FEBRUARY 29, 2012
by Sara Morano ’14, Contributing Writer
“The Recovery Act was not large enough!”
The former chair of President Obama’s Council of Economic Advisors, Christina Romer, spoke to a crowd of about 60 people, mostly economics and business students, in the Watkins Room late Tuesday afternoon, as part of an address titled, “Does Fiscal Policy Work?”
Romer joined a pantheon of other outstanding economists like Nobel-prize winners Paul Krugman, Wassily Leontief, and Amartya K. Sen in being chosen as the 32nd speaker of the Marsh and McLennan American Enterprise series.
Each year, the sponsored event brings a distinguished economist to campus for the purpose of speaking on a contemporary issue. Romer presented the findings of the year-long study she completed with her husband, fellow economist David Romer for Tuesday afternoon’s lecture.
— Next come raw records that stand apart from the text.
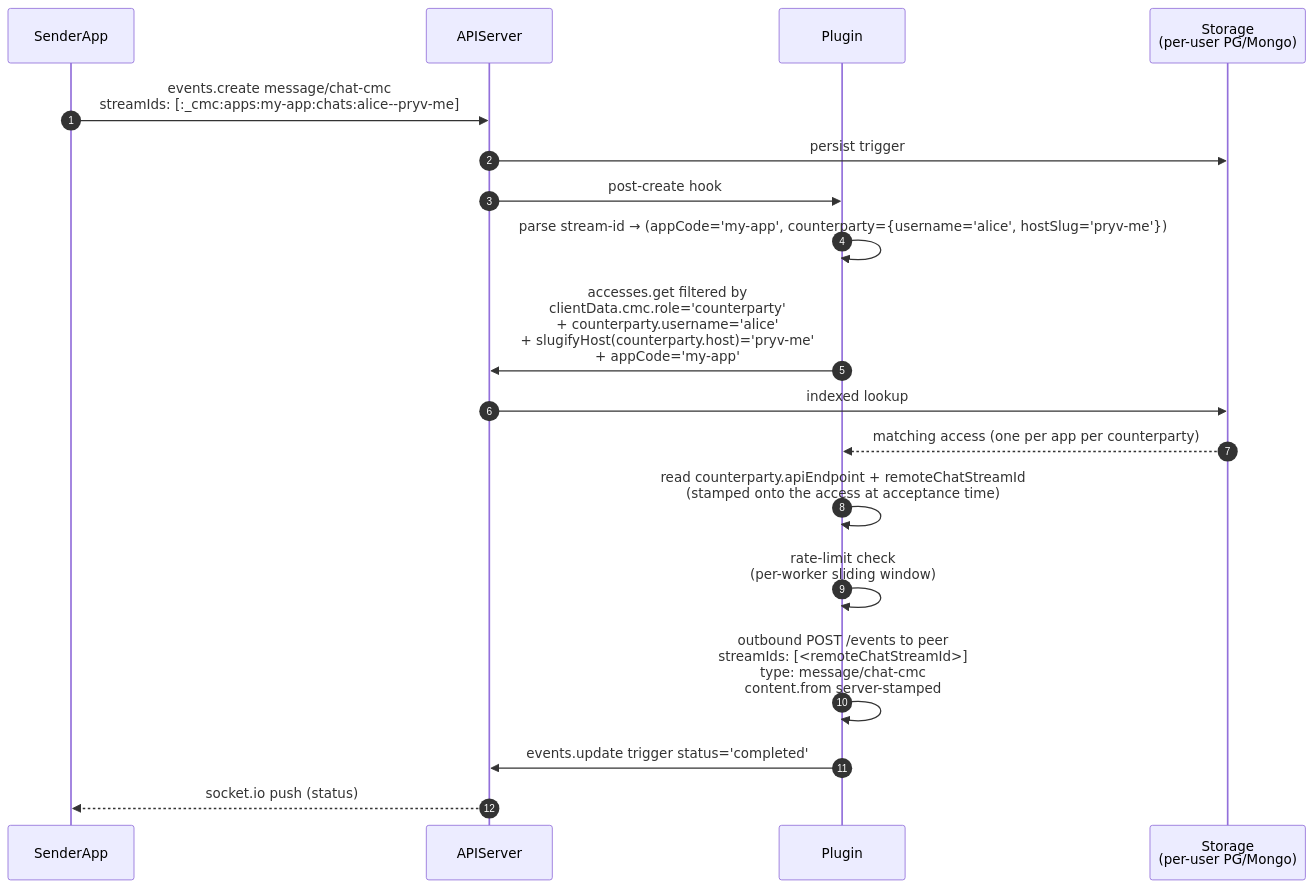
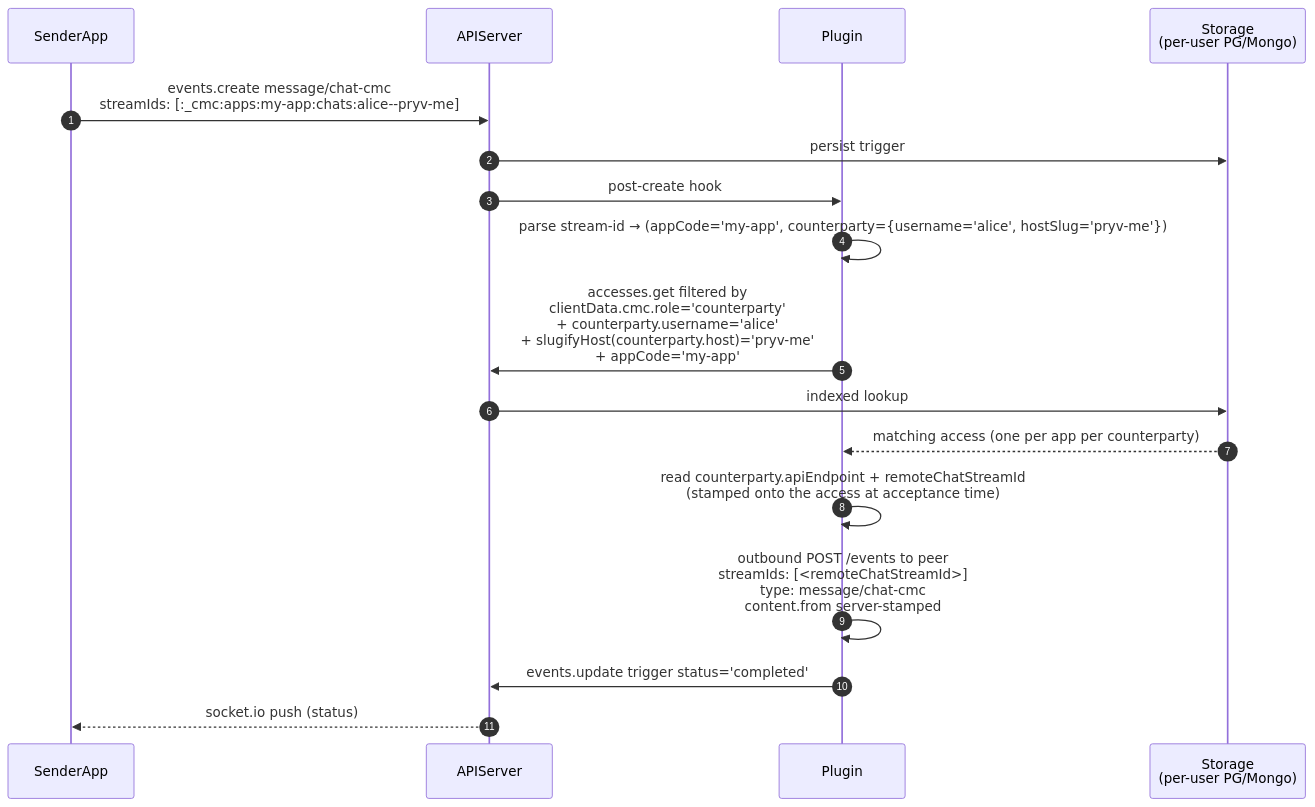
Before and after one commit to pryv/open-pryv.io: the sixth of 14 diagrams in components/cmc/INTERNALS.md, drawn with Mermaid. The commit also changed other lines of this file and 23 other files, not shown here.

````diff
--- a/components/cmc/INTERNALS.md
+++ b/components/cmc/INTERNALS.md
@@ -292,21 +291,20 @@
 ```mermaid
 sequenceDiagram
     autonumber
     participant App as SenderApp
     participant APIServer
     participant Plugin
     participant Storage as Storage<br/>(per-user PG/Mongo)
 
     App->>APIServer: events.create message/chat-cmc<br/>streamIds: [:_cmc:apps:my-app:chats:alice--pryv-me]
     APIServer->>Storage: persist trigger
     APIServer->>Plugin: post-create hook
     Plugin->>Plugin: parse stream-id → (appCode='my-app', counterparty={username='alice', hostSlug='pryv-me'})
     Plugin->>APIServer: accesses.get filtered by<br/>clientData.cmc.role='counterparty'<br/>+ counterparty.username='alice'<br/>+ slugifyHost(counterparty.host)='pryv-me'<br/>+ appCode='my-app'
     APIServer->>Storage: indexed lookup
     Storage-->>Plugin: matching access (one per app per counterparty)
     Plugin->>Plugin: read counterparty.apiEndpoint + remoteChatStreamId<br/>(stamped onto the access at acceptance time)
-    Plugin->>Plugin: rate-limit check<br/>(per-worker sliding window)
     Plugin->>Plugin: outbound POST /events to peer<br/>streamIds: [<remoteChatStreamId>]<br/>type: message/chat-cmc<br/>content.from server-stamped
     Plugin->>APIServer: events.update trigger status='completed'
     APIServer-->>App: socket.io push (status)
 ```
````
Their study compared the effects of two kinds of tax cuts to draw conclusions about the effectiveness of fiscal policies. They compared cuts made specifically to combat economic recession with “exogenous” tax cuts, made outside of a specific plan for economic recovery. The hypothesis was that their results would show recession-specific policy prescriptions to have positive effects on the economy, measured by variables like employment and GDP growth.
A graph titled “The Effects of Tax Changes on Cyclically Adjusted Revenues” quantified the results of the Romer and Romer study.
The former Obama administration chair shared with the audience the personal moment that occurred when an entire year and about 5,000 pages’ worth of data culminated in this graph, adding one of many comical moments that punctuated a lecture dense with economic evidence.
“Our children roll their eyes when they think about that Saturday morning”, she chuckled, “ two middle-aged parents jumping up and down in front of the computer shouting, ‘It worked! It worked!’”
Most simply, the parent team’s findings supported the idea that “fiscal policy matters” through their examination of specific tax cuts. Romer incorporated the research findings of her peers on the effectiveness of various other fiscal policy tools like tax rebates and stimulus to local and state government to substantiate the conclusion of her own study.
By the lecture’s end, Romer had given copious evidence to support her insistence that a more “monumental” stimulus than 2009’s Recovery and Reinvestment Act, which her economic advisors had a major role in writing and shaping, was still needed.
The weight of Romer’s evidence, however, was left as something to ultimately be determined by the jury of her student audience, whose important role in the question of fiscal policy became clear as the lecture drifted towards economic predictions for 2035 that admittedly, “scare the life out of even some experts!”